Essilor sees more room for growth especially in large markets like Japan, where it new joint venture with Nikon has give it a 20 percent market share, or China, where it now has 5 percent of the overall market and 20 percent of the organic market. Its sales in China are growing at a 30 percent annual rate. In Australia, Essilor claims to overtaken the former market leader, Sola.

Executives of the French group see new growth opportunities through new and value-added products such as medium-high-index lenses, where the market's average annual growth is anticipated at 12 percent, or polycarbonate lenses, where growth rates of 17.5 percent are expected.

Essilor sees no threat from refractive surgery, considering that it will take its place in the market like contact lenses without eliminating the need for ophthalmic lenses, partly because of proven post-surgery problems and because the patients become candidates for progressive lenses. In the USA, the market for ophthalmic lenses has continued to grow although contact lenses have risen from 25 to 35 percent of the total market.

In polycarbonate, Essilor's sales are growing at an annual rate of 30 percent. Essilor claims to have overtaken the world's former leader in polycarbonate, Vision-ease, and that its own sales in this segment could double. It's working closely with US optical chains on polycarbonate lenses, offering its own surfacing facilities, and it's beginning to talk to the chains in the virgin Japanese market. In Europe, where Essilor introduced Airwear later, its sales of this product are rising now at a high 3-digit rate. According to Essilor, polycarbonate may outsell other types of organic lenses in the USA by 2004, and to the same in Europe a bit later.

The joint venture with Nikon, which should break even this year, has given Essilor a solid body of expertise in high-index lenses and chemistry in general, which is highly developed in Japan. One of Essilor's challenges in this decade will be to combine as best as possible its R&D efforts in France, the USA and Japan to be in the forefront of product innovation.

Innovation, branding and service are all expected to make positive contributions to the group's profit margins. Essilor says it has managed to trim its overall production costs by 4 percent over the past few years, and that it can do better.

Carrying on with the improvement that began in the 3rd quarter of 1999, Essilor's sales rose by 10 percent on a comparable basis in the 1st quarter ended March 31. Essilor's turnover grew by 22.6 percent to 484.4 million euros ($439.8m) in the quarter, but 8.3 percentage points were due to the positive impact of the euro's weakness, and 4 percentage points were attributable to the integration of the Nikon-Essilor joint venture.

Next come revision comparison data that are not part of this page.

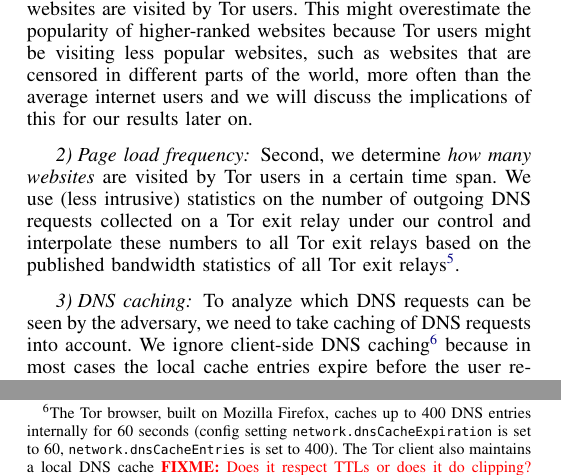
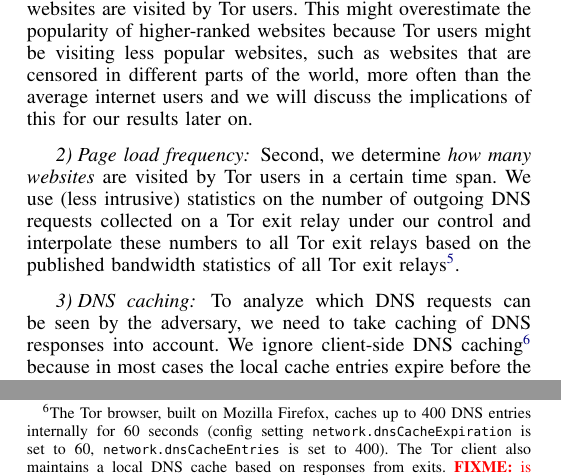
Before and after one commit to NullHypothesis/tor-dns, a LaTeX paper (paper/paper.tex, which reads paper/attack.tex): two parts of the columns of page 5 of 10, joined at a grey line, cut so that both start at the same text. Compiled offline with pdfLaTeX.

Commit message:
cleared part of a fixme (local tor client cache is subject to clipping)

```diff
--- a/paper/attack.tex
+++ b/paper/attack.tex
@@ -101,13 +101,15 @@ published bandwidth statistics of all Tor exit relays\footnote{We found
 \subsubsection{DNS caching}
 % exit caching only (limitation: client-side caching negligible?)
 To analyze which DNS requests can be seen by the adversary, we need to
-take caching of DNS requests into account. We ignore client-side DNS
+take caching of DNS responses into account. We ignore client-side DNS
 caching\footnote{The Tor browser, built on Mozilla Firefox, caches up to
 		400 DNS entries internally for 60 seconds (config setting
 		\texttt{network.dnsCacheExpiration} is set to 60,
 		\texttt{network.dnsCacheEntries} is set to 400). The Tor client
-		also maintains a local DNS cache \fixme{Does it respect TTLs or
-				does it do clipping? is it activated by default?
+		also maintains a local DNS cache based on responses from exits.
+		 %Q: Does it respect TTLs or does it do clipping? A: it gets clipped since
+		 % the response from the exit is already clipped.
+			\fixme{is it activated by default?
 				(CacheIPv4DNS is on by default, according to
 				https://www.torproject.org/docs/tor-manual.html.en but I
 				did not figure out if UseDNSCache is on by default?)}}
```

Sales benefitted from a positive comparison with the 1st quarter of 1999, where price increases announce in the USA resulted in sales declines.